Quote Originally Posted by Amaril View Post
But that's not necessarily what science is in a story; it might be any number of other things. Maybe it's the danger of humanity overstepping its natural boundaries, and playing with forces it doesn't understand. Maybe it's an imbalance of power between social classes. Maybe it's our salvation, something we should all praise and seek to advance. What's important is what it represents. Things in fiction don't have static, singular definitions the way they do in real life--they can change according to what the writer wants to communicate about the real world. Science doesn't have to be all-encompassing in a story if the writer doesn't want it to be, and there can be room for things beyond its scope.
Er... no. None of those are "science." Somebody calling those things "science" is like somebody calling them "hat." It's taking a word that has nothing to do with them and redefining it.

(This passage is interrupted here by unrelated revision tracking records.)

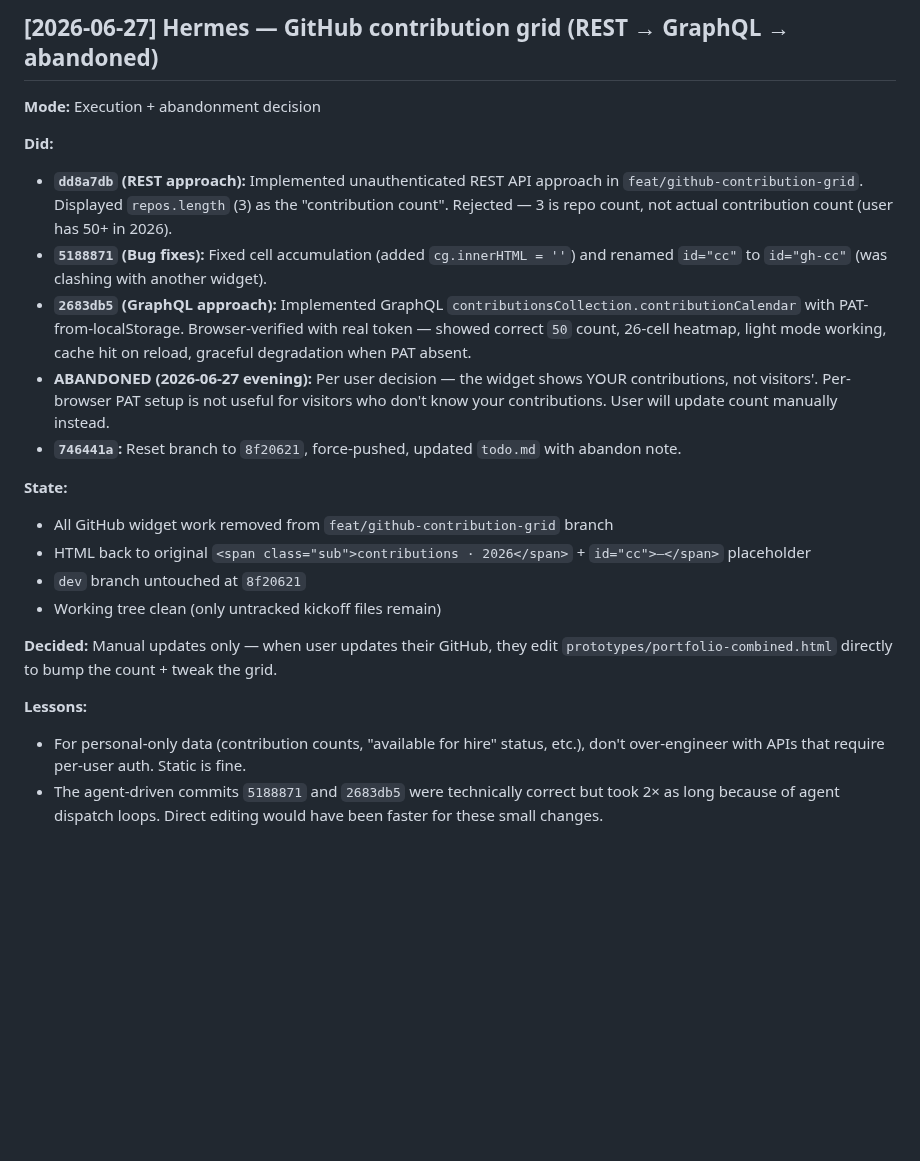
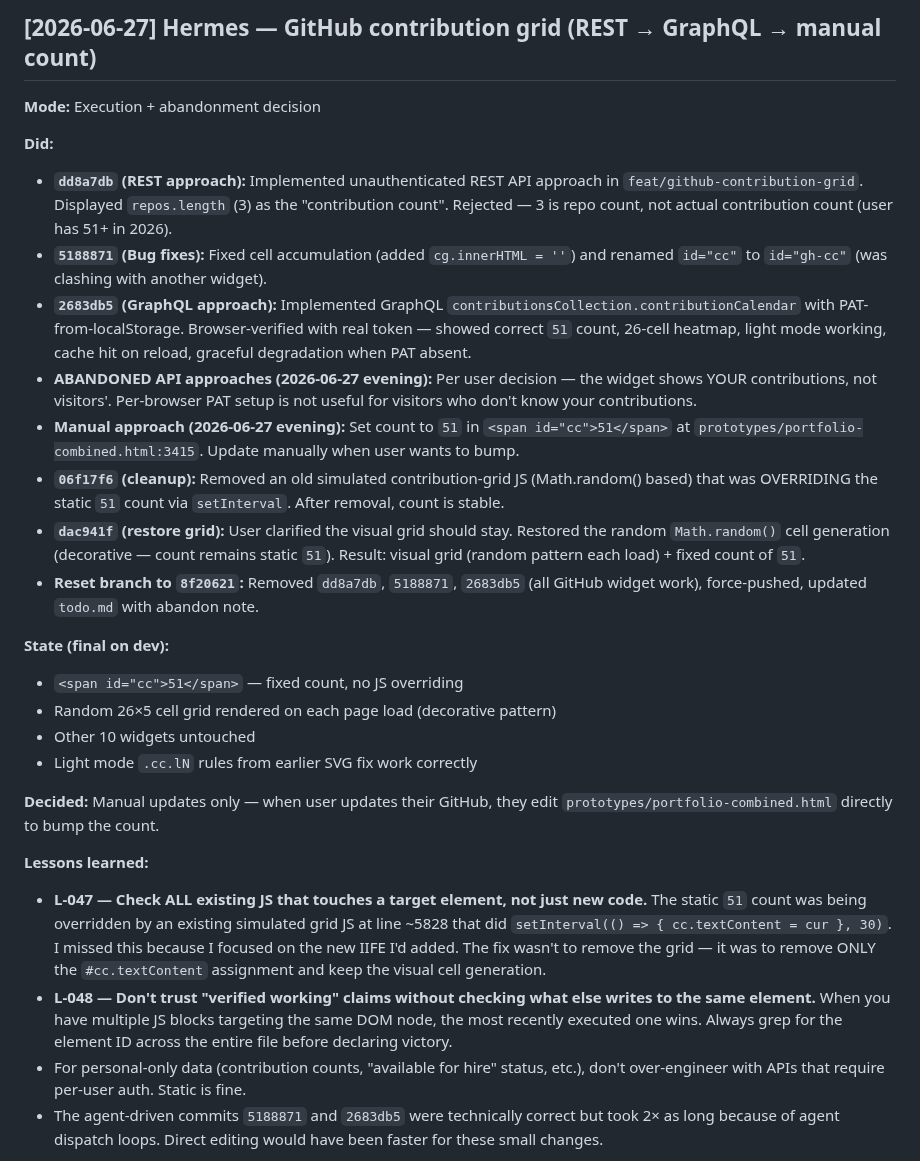
Before and after one commit to vkkatariya/vkkatariya.github.io, a Markdown page: tasks/DEVLOG.md, the part around the change. Drawn GitHub-style; blank space fills up the shorter version.

```diff
--- a/tasks/DEVLOG.md
+++ b/tasks/DEVLOG.md
@@ -1,23 +1,28 @@
-## [2026-06-27] Hermes — GitHub contribution grid (REST → GraphQL → abandoned)
+## [2026-06-27] Hermes — GitHub contribution grid (REST → GraphQL → manual count)
 
 **Mode:** Execution + abandonment decision
 
 **Did:**
-- **`dd8a7db` (REST approach):** Implemented unauthenticated REST API approach in `feat/github-contribution-grid`. Displayed `repos.length` (3) as the "contribution count". Rejected — 3 is repo count, not actual contribution count (user has 50+ in 2026).
+- **`dd8a7db` (REST approach):** Implemented unauthenticated REST API approach in `feat/github-contribution-grid`. Displayed `repos.length` (3) as the "contribution count". Rejected — 3 is repo count, not actual contribution count (user has 51+ in 2026).
 - **`5188871` (Bug fixes):** Fixed cell accumulation (added `cg.innerHTML = ''`) and renamed `id="cc"` to `id="gh-cc"` (was clashing with another widget).
-- **`2683db5` (GraphQL approach):** Implemented GraphQL `contributionsCollection.contributionCalendar` with PAT-from-localStorage. Browser-verified with real token — showed correct `50` count, 26-cell heatmap, light mode working, cache hit on reload, graceful degradation when PAT absent.
-- **ABANDONED (2026-06-27 evening):** Per user decision — the widget shows YOUR contributions, not visitors'. Per-browser PAT setup is not useful for visitors who don't know your contributions. User will update count manually instead.
-- **`746441a`:** Reset branch to `8f20621`, force-pushed, updated `todo.md` with abandon note.
-
-**State:**
-- All GitHub widget work removed from `feat/github-contribution-grid` branch
-- HTML back to original `<span class="sub">contributions · 2026</span>` + `id="cc">—</span>` placeholder
-- `dev` branch untouched at `8f20621`
-- Working tree clean (only untracked kickoff files remain)
-
-**Decided:** Manual updates only — when user updates their GitHub, they edit `prototypes/portfolio-combined.html` directly to bump the count + tweak the grid.
-
-**Lessons:**
+- **`2683db5` (GraphQL approach):** Implemented GraphQL `contributionsCollection.contributionCalendar` with PAT-from-localStorage. Browser-verified with real token — showed correct `51` count, 26-cell heatmap, light mode working, cache hit on reload, graceful degradation when PAT absent.
+- **ABANDONED API approaches (2026-06-27 evening):** Per user decision — the widget shows YOUR contributions, not visitors'. Per-browser PAT setup is not useful for visitors who don't know your contributions.
+- **Manual approach (2026-06-27 evening):** Set count to `51` in `<span id="cc">51</span>` at `prototypes/portfolio-combined.html:3415`. Update manually when user wants to bump.
+- **`06f17f6` (cleanup):** Removed an old simulated contribution-grid JS (Math.random() based) that was OVERRIDING the static `51` count via `setInterval`. After removal, count is stable.
+- **`dac941f` (restore grid):** User clarified the visual grid should stay. Restored the random `Math.random()` cell generation (decorative — count remains static `51`). Result: visual grid (random pattern each load) + fixed count of `51`.
+- **Reset branch to `8f20621`:** Removed `dd8a7db`, `5188871`, `2683db5` (all GitHub widget work), force-pushed, updated `todo.md` with abandon note.
+
+**State (final on dev):**
+- `<span id="cc">51</span>` — fixed count, no JS overriding
+- Random 26×5 cell grid rendered on each page load (decorative pattern)
+- Other 10 widgets untouched
+- Light mode `.cc.lN` rules from earlier SVG fix work correctly
+
+**Decided:** Manual updates only — when user updates their GitHub, they edit `prototypes/portfolio-combined.html` directly to bump the count.
+
+**Lessons learned:**
+- **L-047 — Check ALL existing JS that touches a target element, not just new code.** The static `51` count was being overridden by an existing simulated grid JS at line ~5828 that did `setInterval(() => { cc.textContent = cur }, 30)`. I missed this because I focused on the new IIFE I'd added. The fix wasn't to remove the grid — it was to remove ONLY the `#cc.textContent` assignment and keep the visual cell generation.
+- **L-048 — Don't trust "verified working" claims without checking what else writes to the same element.** When you have multiple JS blocks targeting the same DOM node, the most recently executed one wins. Always grep for the element ID across the entire file before declaring victory.
 - For personal-only data (contribution counts, "available for hire" status, etc.), don't over-engineer with APIs that require per-user auth. Static is fine.
 - The agent-driven commits `5188871` and `2683db5` were technically correct but took 2× as long because of agent dispatch loops. Direct editing would have been faster for these small changes.
 
```
Also changed, not shown: tasks/lessons.md (+37 -0 lines), tasks/todo.md (+1 -1 lines).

Now, you can use technology as a metaphor for those things. Or as a vehicle to illustrate them. But technology is a consequence of science.


I do understand the urge to assert this, however. "Science" in today's world is often an abused term, being used to refer to political and religious beliefs in hopes of shielding them from the scrutiny they deserve by cloaking them in an aura that declares anybody who questions them "anti-science," which is distorted to mean either "stupid" or "intellectually dishonest" or "corrupt," depending on context.